Also unlike the average school revenge narrative I didn't suddenly become king of the school, me and the bully never became friends, and I didn't even get to kiss his girlfriend in front of him as we drove off into the credits. What did happen was that we awkwardly avoided each other for the rest of the year, and he transferred over the summer to go play at bigger, better school.
So anyway, plenty of films, books, video games, etc. skip the training and preparation of their characters for entirely practical reasons; watching a spy sit through hours of lock-picking school would ruin the pace of a film, and sucking at hand to hand combat or aiming and firing your weapon is hardly conducive to the power fantasies promised by video games, but this has given rise to misconceptions about skills and abilities that take an amazing amount of time and dedication to master. We are required to suspend a certain amount of disbelief when exploring fictional stories, and while there is nothing especially wrong with that it leads to situations where we forget to ‘reanimate belief’ when looking at the real world. My solution? since my failed attempt at honorable combat I have explored all manner of skills, determined to never take my ability to act in any situation for granted; I have boxed, taken a swing dancing class, learned basic Russian, designed a board game, fired guns, made some (TERRIBLE) paintings, prepped a go-bag and read up on basic survival skills, and even had a friend in the local society for creative anachronism teach me how to wield a long sword and short bow.
Some of this might sound crazy, and overreaction to some almost-incident that happened to me in high school, but I've found that the desire to never again get caught so completely unprepared has lead me to some really amazing people and situations that I would otherwise have never encountered.

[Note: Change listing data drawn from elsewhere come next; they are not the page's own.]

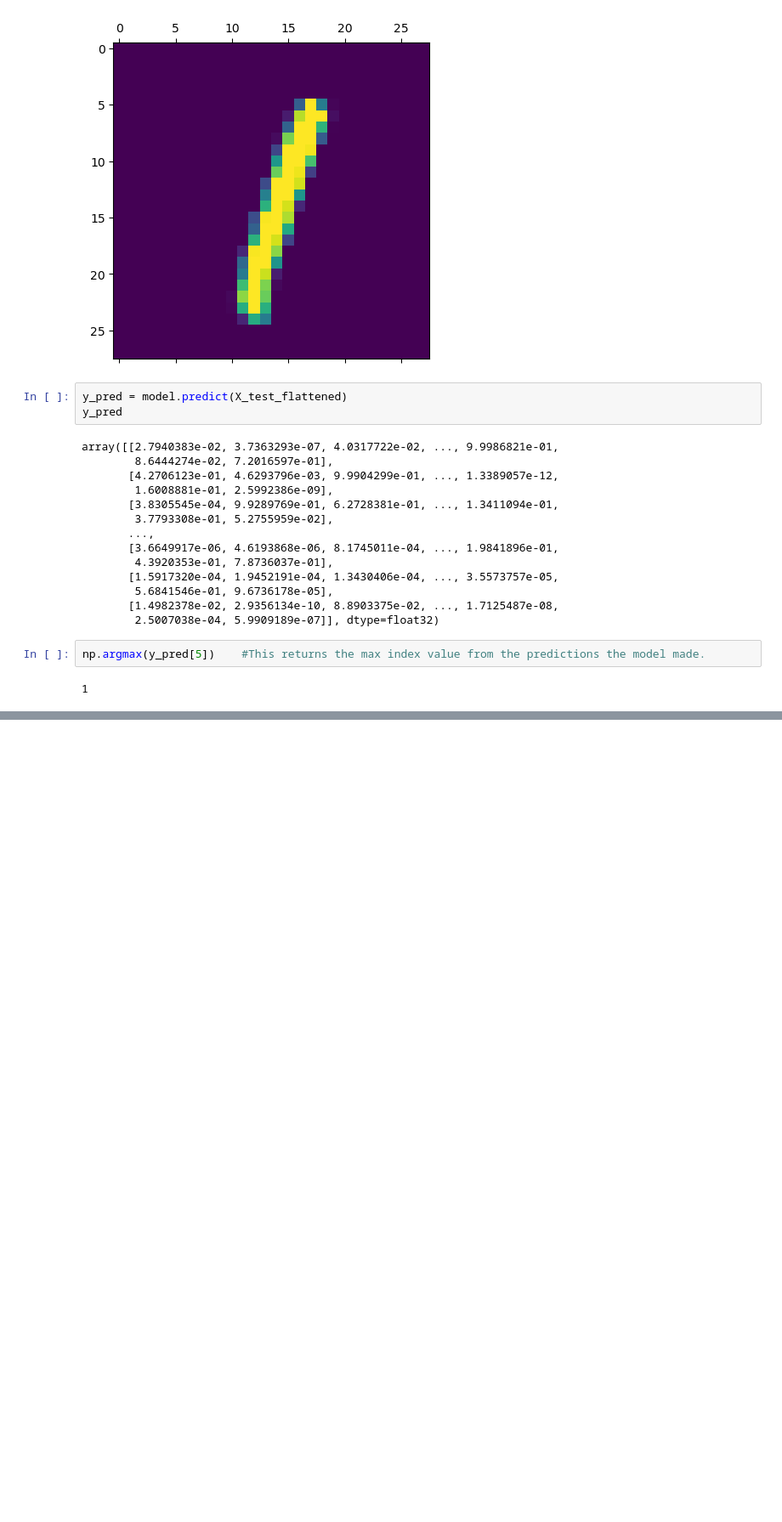
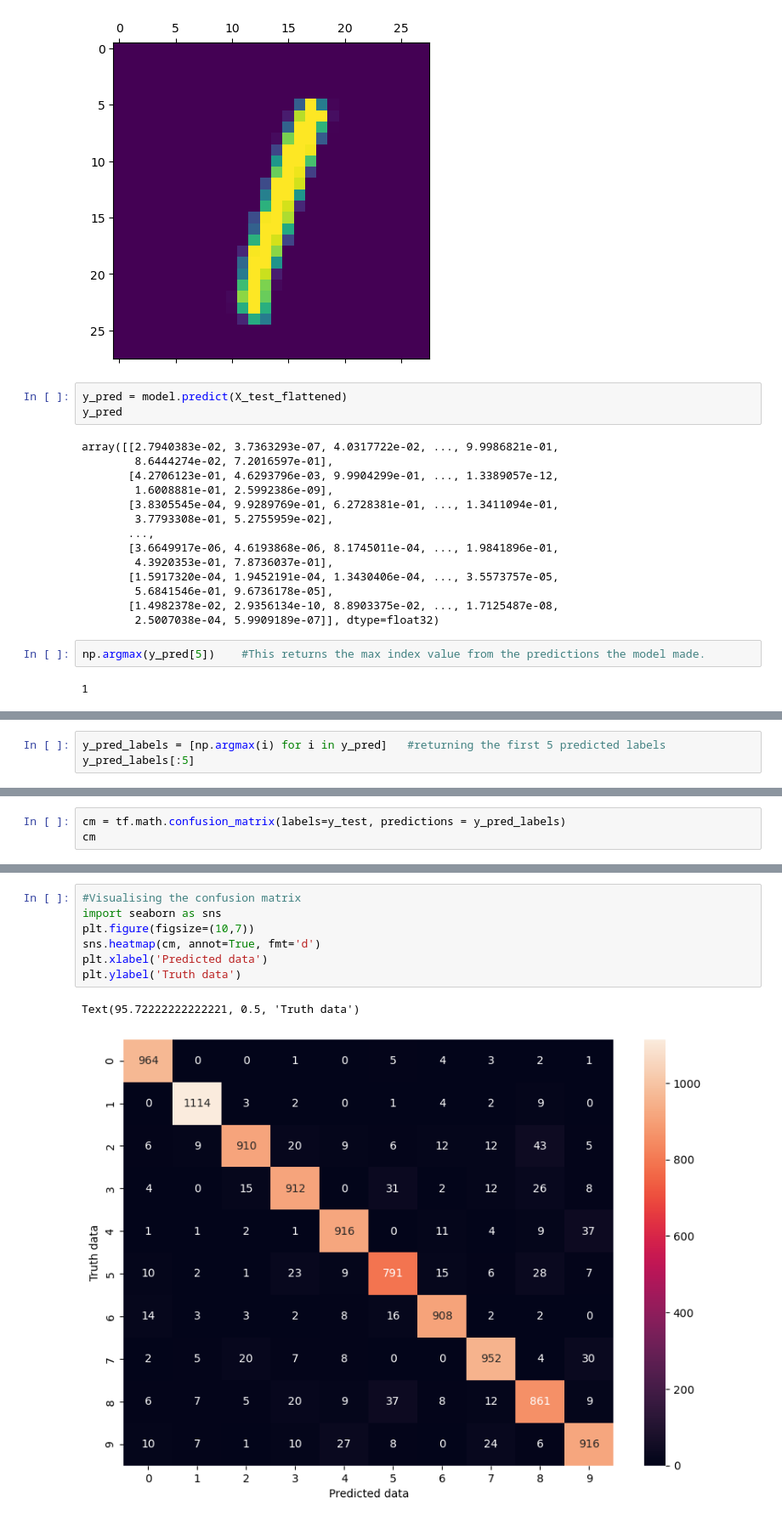
Before and after one commit to Pranav3608/Digit_recognition_NeuralNetworks, a Jupyter notebook: digit_neuron.ipynb, the cells around one changed output, grey strips where cells are left out. Shown: that part at 85% size. Cells and saved outputs as stored; diff of their text form; blank space fills up the shorter version.

Commit message:
model predictions

```diff
--- a/digit_neuron.ipynb
+++ b/digit_neuron.ipynb
@@ -236,0 +241,3 @@ np.argmax(y_pred[5])    #This returns the max index value from the predictions t
+# %%
+y_pred_labels = [np.argmax(i) for i in y_pred]   #returning the first 5 predicted labels
+y_pred_labels[:5]
@@ -236,0 +250,3 @@ np.argmax(y_pred[5])    #This returns the max index value from the predictions t
+# %%
+cm = tf.math.confusion_matrix(labels=y_test, predictions = y_pred_labels)
+cm
@@ -236,0 +265,10 @@ np.argmax(y_pred[5])    #This returns the max index value from the predictions t
+# %%
+#Visualising the confusion matrix
+import seaborn as sns
+plt.figure(figsize=(10,7))
+sns.heatmap(cm, annot=True, fmt='d')
+plt.xlabel('Predicted data')
+plt.ylabel('Truth data')
+# %% [output]
+Text(95.72222222222221, 0.5, 'Truth data')
+[figure, added]
```
Also changed, not shown: parts of 7 cells of this notebook.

My current forays include writing (of which this is a small part!) and building a game in unity.
Thanks for taking the time to read my weird thing, I hope you found it interesting